:: WHAT THE TASK ASKS ::
Every line containing the word "images" is to be copied from the data below.

:: DATA TO PROCESS ::
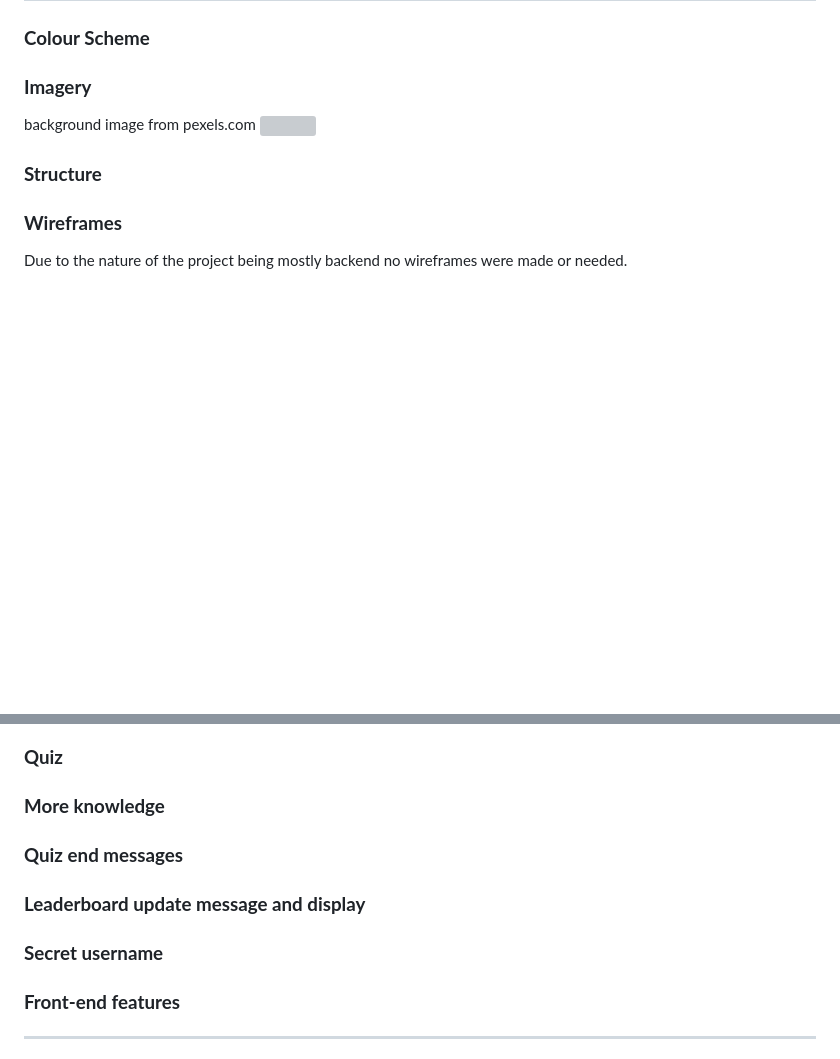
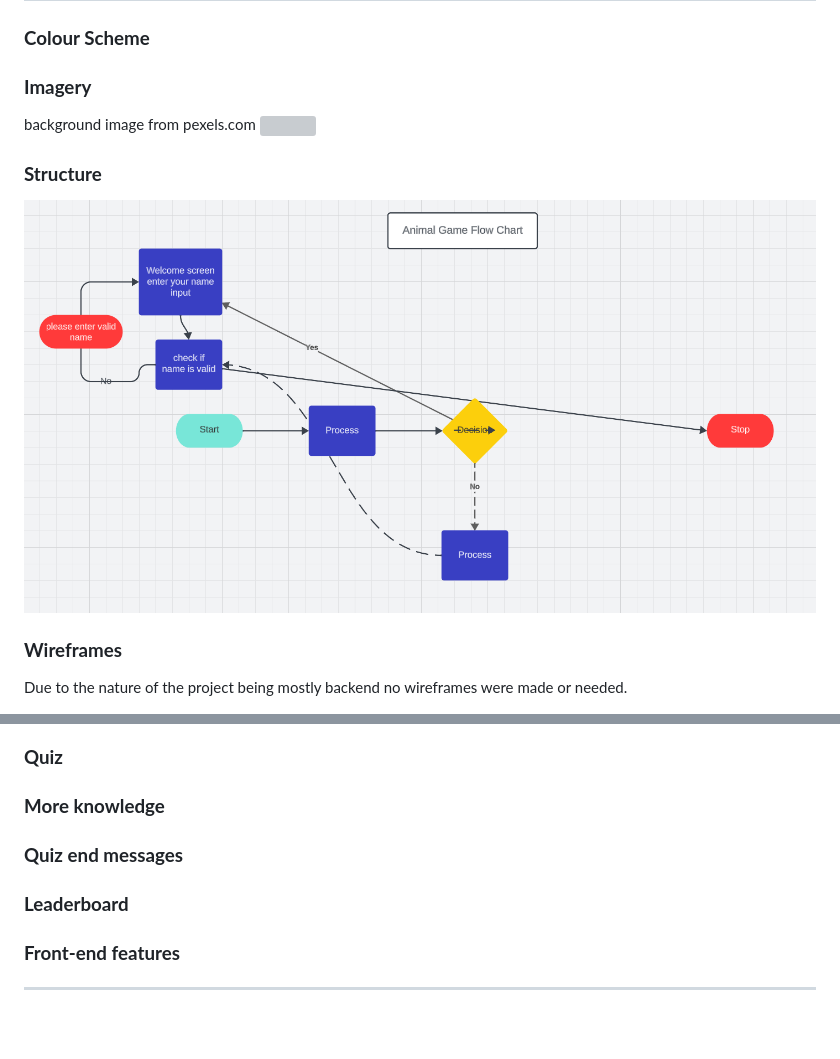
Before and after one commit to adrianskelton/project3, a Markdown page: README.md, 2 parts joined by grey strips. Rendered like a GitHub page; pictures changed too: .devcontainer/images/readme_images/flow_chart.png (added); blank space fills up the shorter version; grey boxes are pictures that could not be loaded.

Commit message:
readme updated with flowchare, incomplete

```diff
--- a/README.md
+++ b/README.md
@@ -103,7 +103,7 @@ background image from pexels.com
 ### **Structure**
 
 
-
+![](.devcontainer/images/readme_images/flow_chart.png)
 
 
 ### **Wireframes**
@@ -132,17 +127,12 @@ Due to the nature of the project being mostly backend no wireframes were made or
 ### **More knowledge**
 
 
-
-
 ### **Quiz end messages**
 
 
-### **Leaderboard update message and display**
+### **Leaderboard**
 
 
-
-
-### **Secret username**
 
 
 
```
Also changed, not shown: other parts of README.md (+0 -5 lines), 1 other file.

:: EXERCISE ANSWER ::
Before and after one commit to adrianskelton/project3, a Markdown page: README.md, 2 parts joined by grey strips. Rendered like a GitHub page; pictures changed too: .devcontainer/images/readme_images/flow_chart.png (added); blank space fills up the shorter version; grey boxes are pictures that could not be loaded.
+![](.devcontainer/images/readme_images/flow_chart.png)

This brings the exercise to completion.